Williams, in New York for the draft, called his selection "a 20-year-old dream come true."
It's at least a one-year-old dream come true for the Redskins.
A line that crumbled last season got one upgrade in free agency with Artis Hicks, who worked at right tackle during minicamp while Stephon Heyer played the left side. Williams figures to bump Heyer, who might now be the swing tackle for this line.
Samuels, in New York to represent the club, spoke will be a coaching intern through the summer, working with the line. He got a chance to chat with Williams.
"He told me he's going to do everything in his power to help me become a good pro tackle," Williams said.
The Redskins almost could not go wrong, at least on paper, in this spot. If they wanted a tackle, they had their choice of Williams and Russell Okung, generally rated higher but maybe not quite as good a fit for the Redskins. Williams is bigger than Okung and faster as well. Offensive coordinator Kyle Shanahan's wish list for the o-line is size and speed. He got it.
"You're looking for a guy with speed and quickness in the zone-blocking scheme, so it is a big plus," Mike Shanahan said.
Williams, Jarmon, McNabb. We keep thinking the Redskins went into this draft with only four draft choices and so many needs. Where Jarmon fits in the new defensive scheme is a question yet to be answered but McNabb already commands the locker room and the respect of his teammates.
Nine players remain from the 2008 draft. Receivers Devin Thomas and Malcolm Kelly should make great strides as third-year players with an improved offensive scheme and McNabb calling signals. Same could be said for tight end Fred Davis.

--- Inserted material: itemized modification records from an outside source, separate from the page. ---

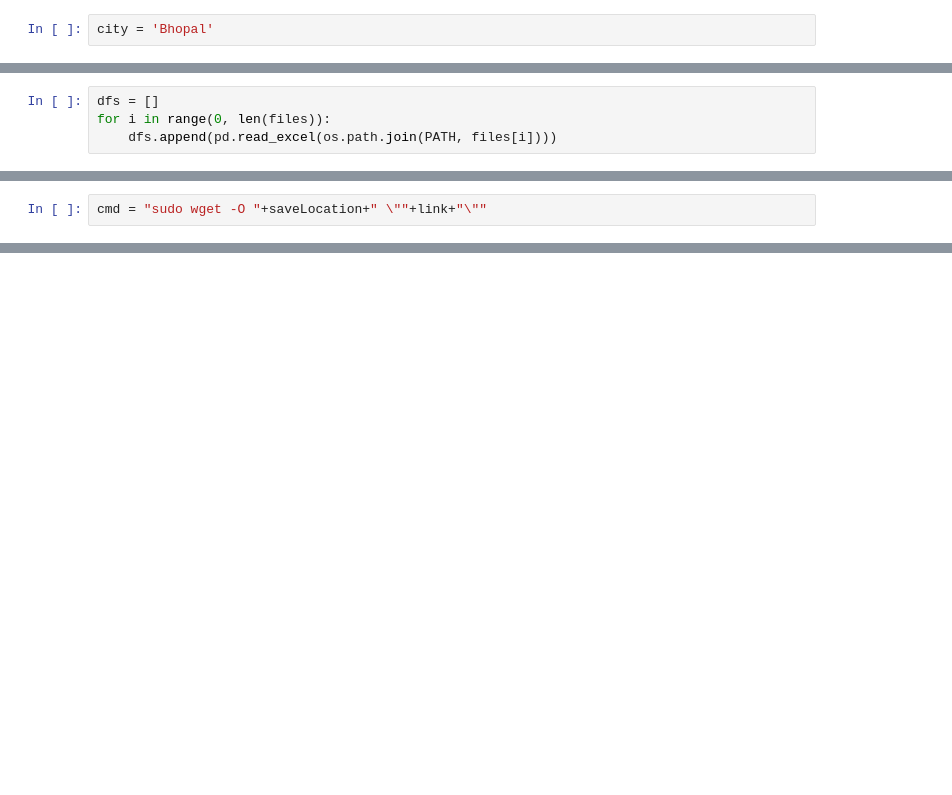
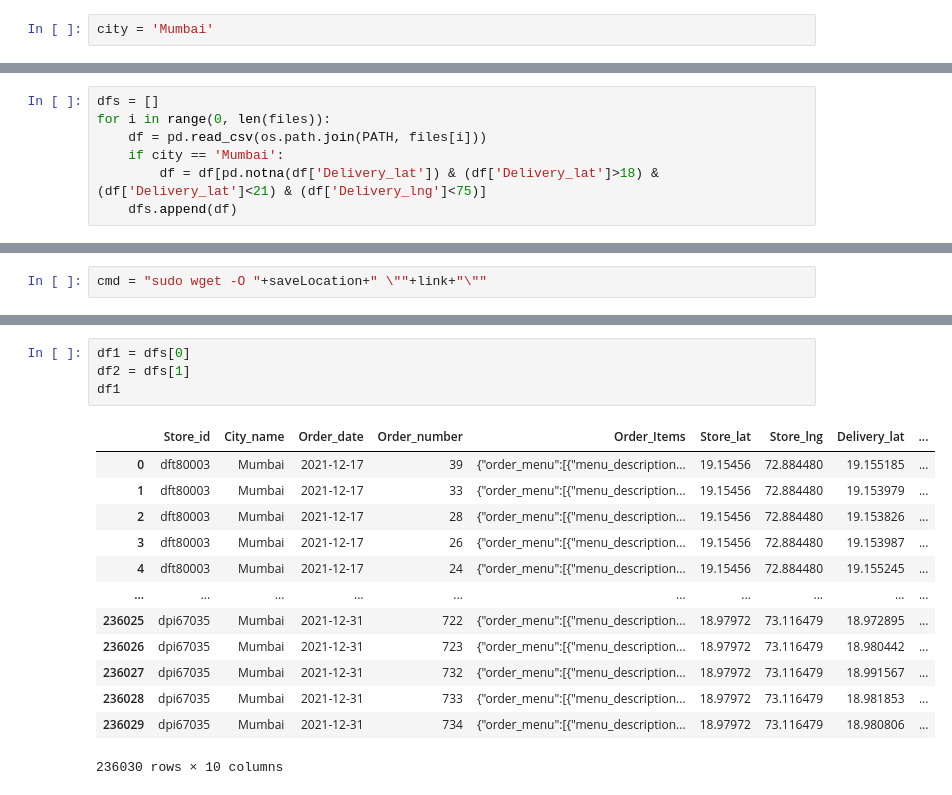
Before and after one commit to manoj2601/Dominos-Data-Analysis, a Jupyter notebook: mapCreation/getBounds.ipynb, the cells around one changed output, grey strips where cells are left out. Drawn from its saved outputs; the diff is of its cells as text; blank space fills up the shorter version.

```diff
--- a/mapCreation/getBounds.ipynb
+++ b/mapCreation/getBounds.ipynb
@@ -7,7 +7,7 @@ import numpy as np
 import os
 import re
 # %%
-city = 'Bhopal'
+city = 'Mumbai'
 # %%
 PATH = f'/media/root/data/analysis/data/Order_wise_data/{city}/'
 # %%
@@ -19,7 +18,10 @@ files
 # %%
 dfs = []
 for i in range(0, len(files)):
-    dfs.append(pd.read_excel(os.path.join(PATH, files[i])))
+    df = pd.read_csv(os.path.join(PATH, files[i]))
+    if city == 'Mumbai':
+        df = df[pd.notna(df['Delivery_lat']) & (df['Delivery_lat']>18) & (df['Delivery_lat']<21) & (df['Delivery_lng']<75)]
+    dfs.append(df)
 # %%
 mini_lat = 4321.0
 mini_long = 4321.0
@@ -76,0 +141,18 @@ cmd
+# %%
+df1 = dfs[0]
+df2 = dfs[1]
+df1
+# %% [output]
+|  | Store_id | City_name | Order_date | Order_number | Order_Items | Store_lat | Store_lng | Delivery_lat | ... |
+| 0 | dft80003 | Mumbai | 2021-12-17 | 39 | {"order_menu":[{"menu_description... | 19.15456 | 72.884480 | 19.155185 | ... |
+| 1 | dft80003 | Mumbai | 2021-12-17 | 33 | {"order_menu":[{"menu_description... | 19.15456 | 72.884480 | 19.153979 | ... |
+| 2 | dft80003 | Mumbai | 2021-12-17 | 28 | {"order_menu":[{"menu_description... | 19.15456 | 72.884480 | 19.153826 | ... |
+| 3 | dft80003 | Mumbai | 2021-12-17 | 26 | {"order_menu":[{"menu_description... | 19.15456 | 72.884480 | 19.153987 | ... |
+| 4 | dft80003 | Mumbai | 2021-12-17 | 24 | {"order_menu":[{"menu_description... | 19.15456 | 72.884480 | 19.155245 | ... |
+| ... | ... | ... | ... | ... | ... | ... | ... | ... | ... |
+| 236025 | dpi67035 | Mumbai | 2021-12-31 | 722 | {"order_menu":[{"menu_description... | 18.97972 | 73.116479 | 18.972895 | ... |
+| 236026 | dpi67035 | Mumbai | 2021-12-31 | 723 | {"order_menu":[{"menu_description... | 18.97972 | 73.116479 | 18.980442 | ... |
+| 236027 | dpi67035 | Mumbai | 2021-12-31 | 732 | {"order_menu":[{"menu_description... | 18.97972 | 73.116479 | 18.991567 | ... |
+| 236028 | dpi67035 | Mumbai | 2021-12-31 | 733 | {"order_menu":[{"menu_description... | 18.97972 | 73.116479 | 18.981853 | ... |
+| 236029 | dpi67035 | Mumbai | 2021-12-31 | 734 | {"order_menu":[{"menu_description... | 18.97972 | 73.116479 | 18.980806 | ... |
+236030 rows × 10 columns
```
Also changed, not shown: parts of 21 cells of this notebook, 22 other files.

The '09 class yielded less. Brian Orakpo made the Pro Bowl, led all rookies in sacks with 11 and figures to rush the passer more than once in every four pass plays as he did last season.

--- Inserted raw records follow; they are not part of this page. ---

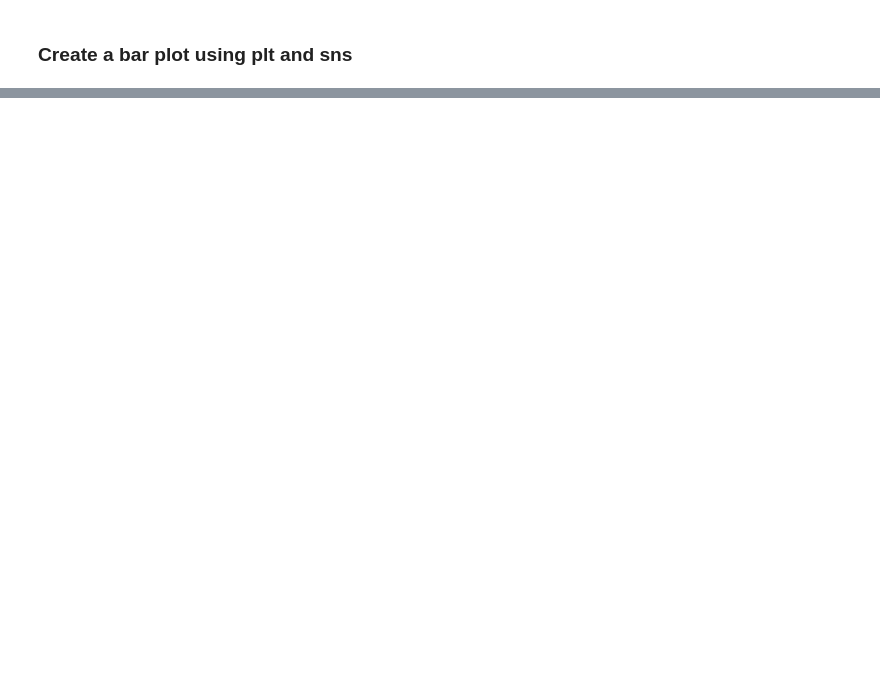
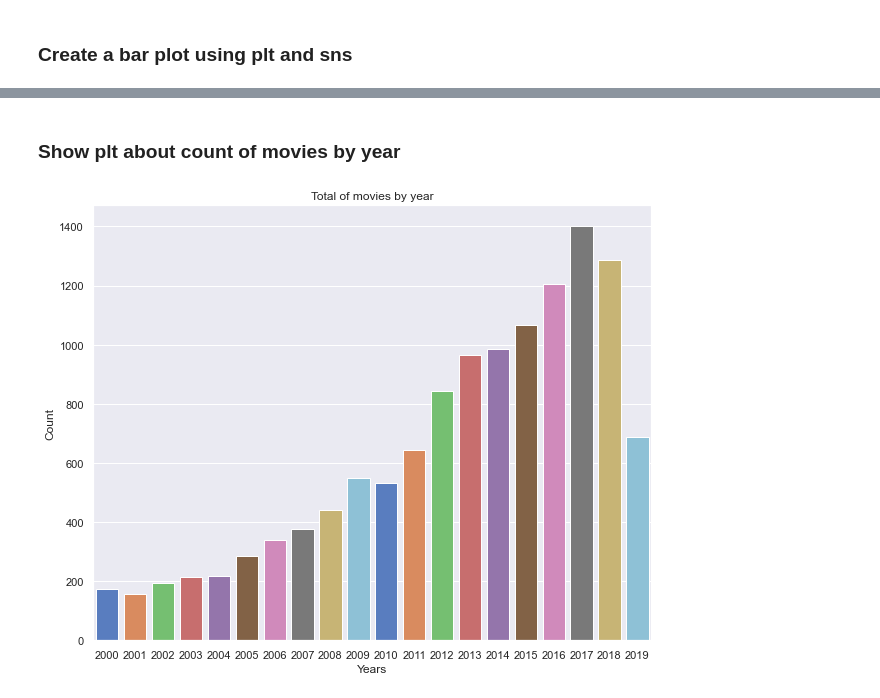
Before and after one commit to galileoguzman/bedu-data-04-20210306, a Jupyter notebook: movies_analysis.ipynb, the cells around one changed output, grey strips where cells are left out. Cells and saved outputs as stored; diff of their text form; code cells hidden in the pictures; blank space fills up the shorter version.

```diff
--- a/movies_analysis.ipynb
+++ b/movies_analysis.ipynb
@@ -142,0 +134,18 @@ plt.show()
+# %%
+# Count values by column 'year'
+movies_count_by_year = df.year.value_counts()
+print(movies_count_by_year)
+
+# Getting first 20 items from previous serie/list
+movies_count_by_year = movies_count_by_year[:20]
+
+# Resetting index
+movies_count_by_year = movies_count_by_year.reset_index()
+
+print(movies_count_by_year)
+
+# Set name for colums
+movies_count_by_year = movies_count_by_year.rename(columns={'index': 'year', 'year': 'count'})
+
+# showing result
+print(movies_count_by_year)
@@ -142,0 +170,15 @@ plt.show()
+# %% [markdown]
+### Show plt about count of movies by year
+# %%
+sns.set()
+
+plt.figure(figsize=(10, 8))
+plt.title('Total of movies by year')
+
+sns.barplot(data=movies_count_by_year, x='year', y='count', palette='muted')
+
+plt.xlabel('Years')
+plt.ylabel('Count')
+plt.show()
+# %% [output]
+[figure, added]
```
Also changed, not shown: parts of 5 cells of this notebook.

The Redskins got very little from the rest of that class and piddled away choices for players who never panned out (Jason Taylor, Erasmus James) while still paying off a choice for guard Pete Kendall, who was not brought back.
That, sadly, was the history here. Too many picks dealt away for too little return. In 2007, the Redskins had no picks in rounds two, three or four. In 2006, none in the first, third or fourth. In 2005, no second or third.

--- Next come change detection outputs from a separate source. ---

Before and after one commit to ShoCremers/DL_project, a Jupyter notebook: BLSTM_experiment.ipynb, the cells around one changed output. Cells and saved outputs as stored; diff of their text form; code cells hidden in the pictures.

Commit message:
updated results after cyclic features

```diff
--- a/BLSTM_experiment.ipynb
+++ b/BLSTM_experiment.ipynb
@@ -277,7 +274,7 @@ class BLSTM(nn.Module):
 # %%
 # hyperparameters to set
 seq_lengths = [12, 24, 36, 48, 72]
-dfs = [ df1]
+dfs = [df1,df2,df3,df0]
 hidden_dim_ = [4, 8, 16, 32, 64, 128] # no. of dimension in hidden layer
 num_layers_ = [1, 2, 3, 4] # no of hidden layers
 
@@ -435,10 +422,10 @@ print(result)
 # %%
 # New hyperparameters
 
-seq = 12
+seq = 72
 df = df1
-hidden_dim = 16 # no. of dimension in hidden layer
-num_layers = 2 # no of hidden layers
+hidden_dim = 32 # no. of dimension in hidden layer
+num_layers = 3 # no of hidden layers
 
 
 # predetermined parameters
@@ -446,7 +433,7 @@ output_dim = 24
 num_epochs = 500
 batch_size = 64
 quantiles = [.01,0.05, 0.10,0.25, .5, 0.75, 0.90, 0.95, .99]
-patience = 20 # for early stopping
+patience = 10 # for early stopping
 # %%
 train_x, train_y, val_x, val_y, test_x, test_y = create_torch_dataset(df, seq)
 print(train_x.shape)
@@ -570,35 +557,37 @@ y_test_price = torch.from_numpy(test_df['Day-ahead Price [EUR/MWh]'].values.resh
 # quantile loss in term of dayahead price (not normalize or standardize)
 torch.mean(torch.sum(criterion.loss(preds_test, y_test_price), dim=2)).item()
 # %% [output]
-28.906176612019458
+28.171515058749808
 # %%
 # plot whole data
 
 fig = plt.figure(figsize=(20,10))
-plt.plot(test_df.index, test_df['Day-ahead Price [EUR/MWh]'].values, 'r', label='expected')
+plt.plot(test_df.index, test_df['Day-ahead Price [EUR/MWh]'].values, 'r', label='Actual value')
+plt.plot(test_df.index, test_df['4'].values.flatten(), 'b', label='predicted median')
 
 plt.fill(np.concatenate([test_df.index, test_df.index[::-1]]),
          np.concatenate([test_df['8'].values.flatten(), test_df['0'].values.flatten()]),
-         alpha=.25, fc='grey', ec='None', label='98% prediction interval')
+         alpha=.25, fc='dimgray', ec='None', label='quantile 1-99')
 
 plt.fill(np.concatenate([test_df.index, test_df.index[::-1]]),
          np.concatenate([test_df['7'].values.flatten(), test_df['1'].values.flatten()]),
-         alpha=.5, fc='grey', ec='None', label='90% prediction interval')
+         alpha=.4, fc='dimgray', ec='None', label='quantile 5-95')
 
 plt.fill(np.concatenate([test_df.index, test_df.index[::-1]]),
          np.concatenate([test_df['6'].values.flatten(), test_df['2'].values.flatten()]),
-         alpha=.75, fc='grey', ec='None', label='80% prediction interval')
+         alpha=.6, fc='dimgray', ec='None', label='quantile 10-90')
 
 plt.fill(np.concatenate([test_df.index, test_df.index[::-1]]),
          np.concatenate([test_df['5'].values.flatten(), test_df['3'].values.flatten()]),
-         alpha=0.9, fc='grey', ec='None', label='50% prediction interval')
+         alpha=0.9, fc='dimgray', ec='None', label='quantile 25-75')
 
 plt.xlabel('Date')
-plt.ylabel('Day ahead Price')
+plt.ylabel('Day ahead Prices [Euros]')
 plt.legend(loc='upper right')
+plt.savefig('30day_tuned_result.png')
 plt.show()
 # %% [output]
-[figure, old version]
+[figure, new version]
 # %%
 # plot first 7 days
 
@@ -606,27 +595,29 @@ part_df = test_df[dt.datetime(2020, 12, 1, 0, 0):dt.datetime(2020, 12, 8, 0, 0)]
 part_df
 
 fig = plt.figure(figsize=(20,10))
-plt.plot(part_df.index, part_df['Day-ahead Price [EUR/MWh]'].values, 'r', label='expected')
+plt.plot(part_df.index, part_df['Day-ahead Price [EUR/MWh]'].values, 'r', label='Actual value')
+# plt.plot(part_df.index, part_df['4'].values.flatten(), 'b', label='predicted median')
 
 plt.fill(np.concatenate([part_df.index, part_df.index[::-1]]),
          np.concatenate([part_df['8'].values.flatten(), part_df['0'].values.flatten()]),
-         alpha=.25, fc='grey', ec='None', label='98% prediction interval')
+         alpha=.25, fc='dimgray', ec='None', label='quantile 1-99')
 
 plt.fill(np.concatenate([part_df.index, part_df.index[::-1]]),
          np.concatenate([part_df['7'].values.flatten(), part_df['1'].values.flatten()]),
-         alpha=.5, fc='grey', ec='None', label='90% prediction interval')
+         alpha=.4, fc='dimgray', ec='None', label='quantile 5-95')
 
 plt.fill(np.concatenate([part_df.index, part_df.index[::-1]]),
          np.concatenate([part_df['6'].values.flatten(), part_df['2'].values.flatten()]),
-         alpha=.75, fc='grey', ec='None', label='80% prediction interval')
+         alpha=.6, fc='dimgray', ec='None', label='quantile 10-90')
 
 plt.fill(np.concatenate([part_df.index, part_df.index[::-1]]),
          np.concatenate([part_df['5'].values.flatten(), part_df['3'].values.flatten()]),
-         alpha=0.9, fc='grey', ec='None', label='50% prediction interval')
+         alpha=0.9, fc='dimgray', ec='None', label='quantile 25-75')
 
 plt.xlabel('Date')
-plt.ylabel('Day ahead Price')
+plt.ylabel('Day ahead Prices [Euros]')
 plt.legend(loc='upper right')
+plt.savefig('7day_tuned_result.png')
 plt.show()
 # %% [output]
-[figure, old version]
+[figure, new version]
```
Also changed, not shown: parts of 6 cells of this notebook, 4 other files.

All those missing picks, or the players they were traded for, should have been the nucleus.
And the prize of that '05 class, Jason Campbell, still sits under a cloud, supplanted by McNabb and either bound for another team or a reserve role. He was the second first-round pick in '05 after the club traded back into the round to get him.
The Redskins may be able to build through the draft in the future. They've already given up what will likely be a third-round choice next in 2011 for McNabb. They still have needs and will have them going forward.
By choosing Williams and adding McNabb, they've improved with limited resources. They have the quarterback and the blindside protector.
Williams said he looked forward to keeping McNabb free from pesky pass rushers and working with the six-time Pro Bowl pick.
"It's going to be an honor. I've looked up to Donovan as long as I can remember," Williams said.
If nothing changes, the Redskins will not have any choices Friday night in rounds two or three. As Shanahan put it, "We did get one pick – Donovan. We're not going to give up the farm to get a second-round draft pick."
If they can find some quality people in the Saturday finale to this draft extravaganza, Shanahan and general manager Bruce Allen will have done as well as they could have with a cupboard nearly bare.
Think about it. A franchise-type left tackle and a proven quarterback. In a draft that started with a dearth of picks.
It's a start. A good start. A running, passing, blocking start.
Larry Weisman, an award-winning journalist during 25 years with USA TODAY, writes for Redskins.com and appears nightly on Redskins Nation on Comcast SportsNet. Read his Redskinsblitz blog at Redskinsrule.com and follow him on Twitter.com/LarryWeisman.